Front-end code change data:
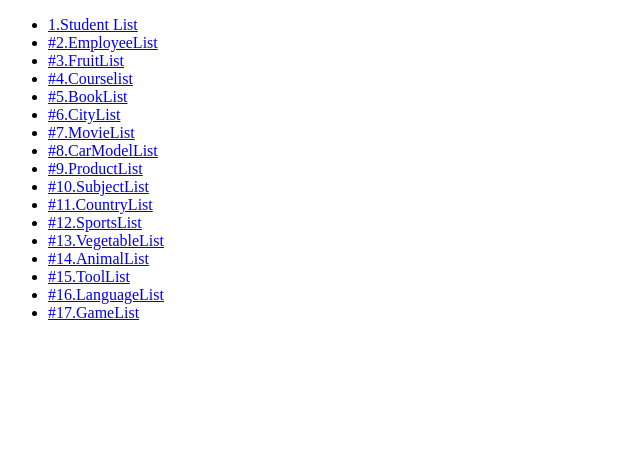
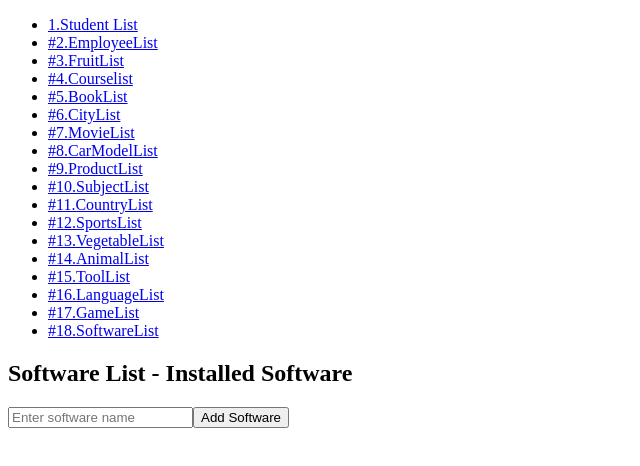
Before and after one commit to ChristineMaitom/AngularDataStructures, an Angular app: page /software-list in a window 1280 px wide. Before the commit this address led to /. Shown: the top 466 px of the page, without its empty margins (0-640 px from the left). Built offline with nearby package versions, Linux system fonts and the light colour scheme.

Commit message:
#18 Software List

```diff
--- a/src/app/app.component.html
+++ b/src/app/app.component.html
@@ -17,7 +17,7 @@
     <li><a routerLink="tool-list">#15.ToolList</a></li>
     <li><a routerLink="language-list">#16.LanguageList</a></li>
     <li><a routerLink="game-list">#17.GameList</a></li>
-
+    <li><a routerLink="software-list">#18.SoftwareList</a></li>
 
 
   </ul>
--- a/src/app/app.module.ts
+++ b/src/app/app.module.ts
@@ -22,6 +22,7 @@ import {AnimalListComponent} from "./components/animal-list/animal-list.componen
 import {ToolListComponent} from "./components/tool-list/tool-list.component";
 import {LanguageListComponent} from "./components/language-list/language-list.component";
 import {GameListComponent} from "./components/game-list/game-list.component";
+import {SoftwareListComponent} from "./components/software-list/software-list.component";
 
 
 const routes: Routes = [
@@ -42,6 +43,8 @@ const routes: Routes = [
   {path: 'tool-list', component: ToolListComponent},
   {path: 'language-list', component: LanguageListComponent},
   {path: 'game-list', component: GameListComponent},
+  {path: 'software-list', component: SoftwareListComponent},
+
 
 
 ]
@@ -74,6 +77,7 @@ const routes: Routes = [
     ToolListComponent,
     LanguageListComponent,
     GameListComponent,
+    SoftwareListComponent,
 
 
   ],
--- /dev/null
+++ b/src/app/components/software-list/software-list.component.html
@@ -0,0 +1,15 @@
+<div>
+  <h2>Software List - Installed Software</h2>
+
+  <div>
+    <input [(ngModel)]="newSoftware" placeholder="Enter software name" />
+    <button (click)="addSoftware()">Add Software</button>
+  </div>
+
+  <div *ngIf="softwareList.length > 0">
+    <h3>Installed Software:</h3>
+    <ul>
+      <li *ngFor="let software of softwareList">{{ software }}</li>
+    </ul>
+  </div>
+</div>
--- /dev/null
+++ b/src/app/components/software-list/software-list.component.ts
@@ -0,0 +1,18 @@
+import { Component } from '@angular/core';
+
+@Component({
+  selector: 'app-software-list',
+  templateUrl: './software-list.component.html',
+  styleUrl: './software-list.component.css'
+})
+export class SoftwareListComponent {
+  newSoftware: string = '';
+  softwareList: string[] = [];
+
+  addSoftware() {
+    if (this.newSoftware.trim()) {
+      this.softwareList.push(this.newSoftware.trim());
+      this.newSoftware = ''; // Clear the input field
+    }
+  }
+}
```
Also changed, not shown: src/app/components/software-list/software-list.component.css (added), 1 other file (tests, documents, lock files or other folders).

> [Exercise description]:
Leaving every image behind, repeat the data in full and exactly.

> [Written answer]:
Before and after one commit to ChristineMaitom/AngularDataStructures, an Angular app: page /software-list in a window 1280 px wide. Before the commit this address led to /. Shown: the top 466 px of the page, without its empty margins (0-640 px from the left). Built offline with nearby package versions, Linux system fonts and the light colour scheme.

Commit message:
#18 Software List

```diff
--- a/src/app/app.component.html
+++ b/src/app/app.component.html
@@ -17,7 +17,7 @@
     <li><a routerLink="tool-list">#15.ToolList</a></li>
     <li><a routerLink="language-list">#16.LanguageList</a></li>
     <li><a routerLink="game-list">#17.GameList</a></li>
-
+    <li><a routerLink="software-list">#18.SoftwareList</a></li>
 
 
   </ul>
--- a/src/app/app.module.ts
+++ b/src/app/app.module.ts
@@ -22,6 +22,7 @@ import {AnimalListComponent} from "./components/animal-list/animal-list.componen
 import {ToolListComponent} from "./components/tool-list/tool-list.component";
 import {LanguageListComponent} from "./components/language-list/language-list.component";
 import {GameListComponent} from "./components/game-list/game-list.component";
+import {SoftwareListComponent} from "./components/software-list/software-list.component";
 
 
 const routes: Routes = [
@@ -42,6 +43,8 @@ const routes: Routes = [
   {path: 'tool-list', component: ToolListComponent},
   {path: 'language-list', component: LanguageListComponent},
   {path: 'game-list', component: GameListComponent},
+  {path: 'software-list', component: SoftwareListComponent},
+
 
 
 ]
@@ -74,6 +77,7 @@ const routes: Routes = [
     ToolListComponent,
     LanguageListComponent,
     GameListComponent,
+    SoftwareListComponent,
 
 
   ],
--- /dev/null
+++ b/src/app/components/software-list/software-list.component.html
@@ -0,0 +1,15 @@
+<div>
+  <h2>Software List - Installed Software</h2>
+
+  <div>
+    <input [(ngModel)]="newSoftware" placeholder="Enter software name" />
+    <button (click)="addSoftware()">Add Software</button>
+  </div>
+
+  <div *ngIf="softwareList.length > 0">
+    <h3>Installed Software:</h3>
+    <ul>
+      <li *ngFor="let software of softwareList">{{ software }}</li>
+    </ul>
+  </div>
+</div>
--- /dev/null
+++ b/src/app/components/software-list/software-list.component.ts
@@ -0,0 +1,18 @@
+import { Component } from '@angular/core';
+
+@Component({
+  selector: 'app-software-list',
+  templateUrl: './software-list.component.html',
+  styleUrl: './software-list.component.css'
+})
+export class SoftwareListComponent {
+  newSoftware: string = '';
+  softwareList: string[] = [];
+
+  addSoftware() {
+    if (this.newSoftware.trim()) {
+      this.softwareList.push(this.newSoftware.trim());
+      this.newSoftware = ''; // Clear the input field
+    }
+  }
+}
```
Also changed, not shown: src/app/components/software-list/software-list.component.css (added), 1 other file (tests, documents, lock files or other folders).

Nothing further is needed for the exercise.